-------- MATERIAL FOR THIS EXERCISE

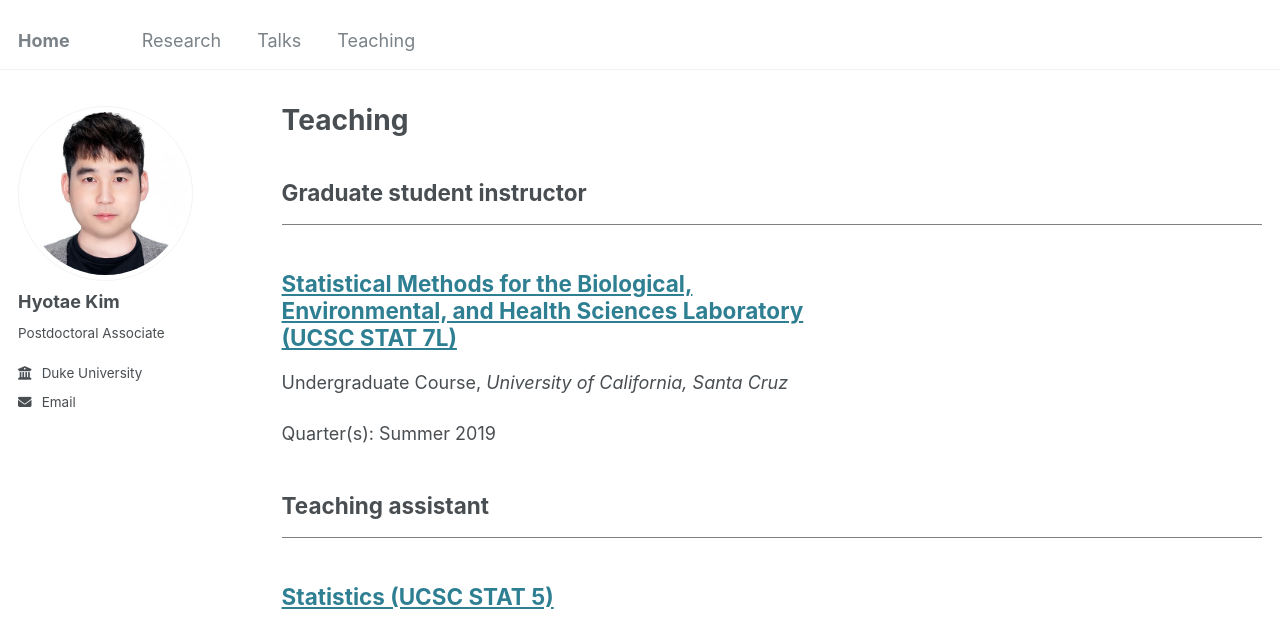
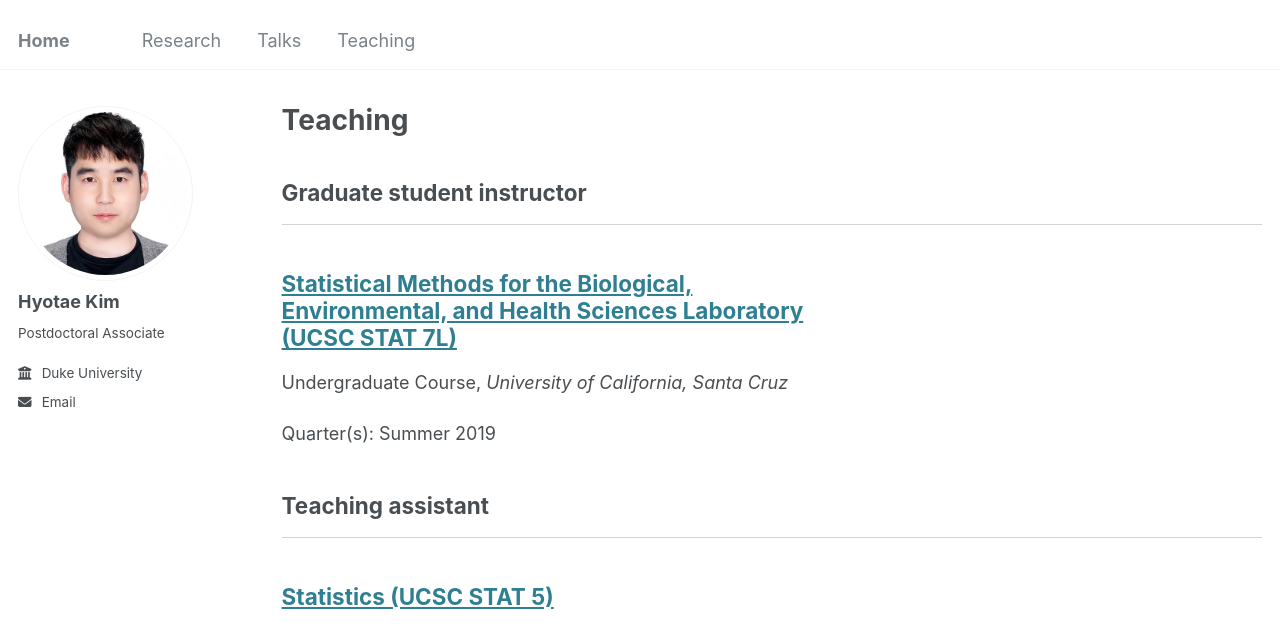
Before and after one commit to HyotaeKim/HyotaeKim.github.io, a Jekyll site: the page built from _pages/teaching.html, in a window 1280 px wide. Shown: the top 627 px of the page. Built offline with Jekyll 4.4.1, drawn with Linux system fonts in a browser that asks for light colours.

Commit message:
Update teaching.html

```diff
--- a/_pages/teaching.html
+++ b/_pages/teaching.html
@@ -8,7 +8,7 @@ author_profile: true
 {% include base_path %}
 
 <div><h2> Graduate student instructor </h2></div>
-<hr style="border-color:gray;">
+<hr style="border-color:lightgrey;">
 {% for post in site.teaching reversed %}
   {% if post.role == 'Graduate Student Instructor' %}
     {% include archive-single.html %}
@@ -16,7 +16,7 @@ author_profile: true
 {% endfor %}
 
 <div><h2> Teaching assistant </h2></div>
-<hr style="border-color:gray;">
+<hr style="border-color:lightgrey;">
 {% for post in site.teaching reversed %}
   {% if post.role == 'Teaching Assistant' %}
     {% include archive-single.html %}
```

----------------

### WORK INSTRUCTION
Where a picture appears in the data, omit it; restate the rest word for word.

### EXERCISE OUTPUT
Before and after one commit to HyotaeKim/HyotaeKim.github.io, a Jekyll site: the page built from _pages/teaching.html, in a window 1280 px wide. Shown: the top 627 px of the page. Built offline with Jekyll 4.4.1, drawn with Linux system fonts in a browser that asks for light colours.

Commit message:
Update teaching.html

```diff
--- a/_pages/teaching.html
+++ b/_pages/teaching.html
@@ -8,7 +8,7 @@ author_profile: true
 {% include base_path %}
 
 <div><h2> Graduate student instructor </h2></div>
-<hr style="border-color:gray;">
+<hr style="border-color:lightgrey;">
 {% for post in site.teaching reversed %}
   {% if post.role == 'Graduate Student Instructor' %}
     {% include archive-single.html %}
@@ -16,7 +16,7 @@ author_profile: true
 {% endfor %}
 
 <div><h2> Teaching assistant </h2></div>
-<hr style="border-color:gray;">
+<hr style="border-color:lightgrey;">
 {% for post in site.teaching reversed %}
   {% if post.role == 'Teaching Assistant' %}
     {% include archive-single.html %}
```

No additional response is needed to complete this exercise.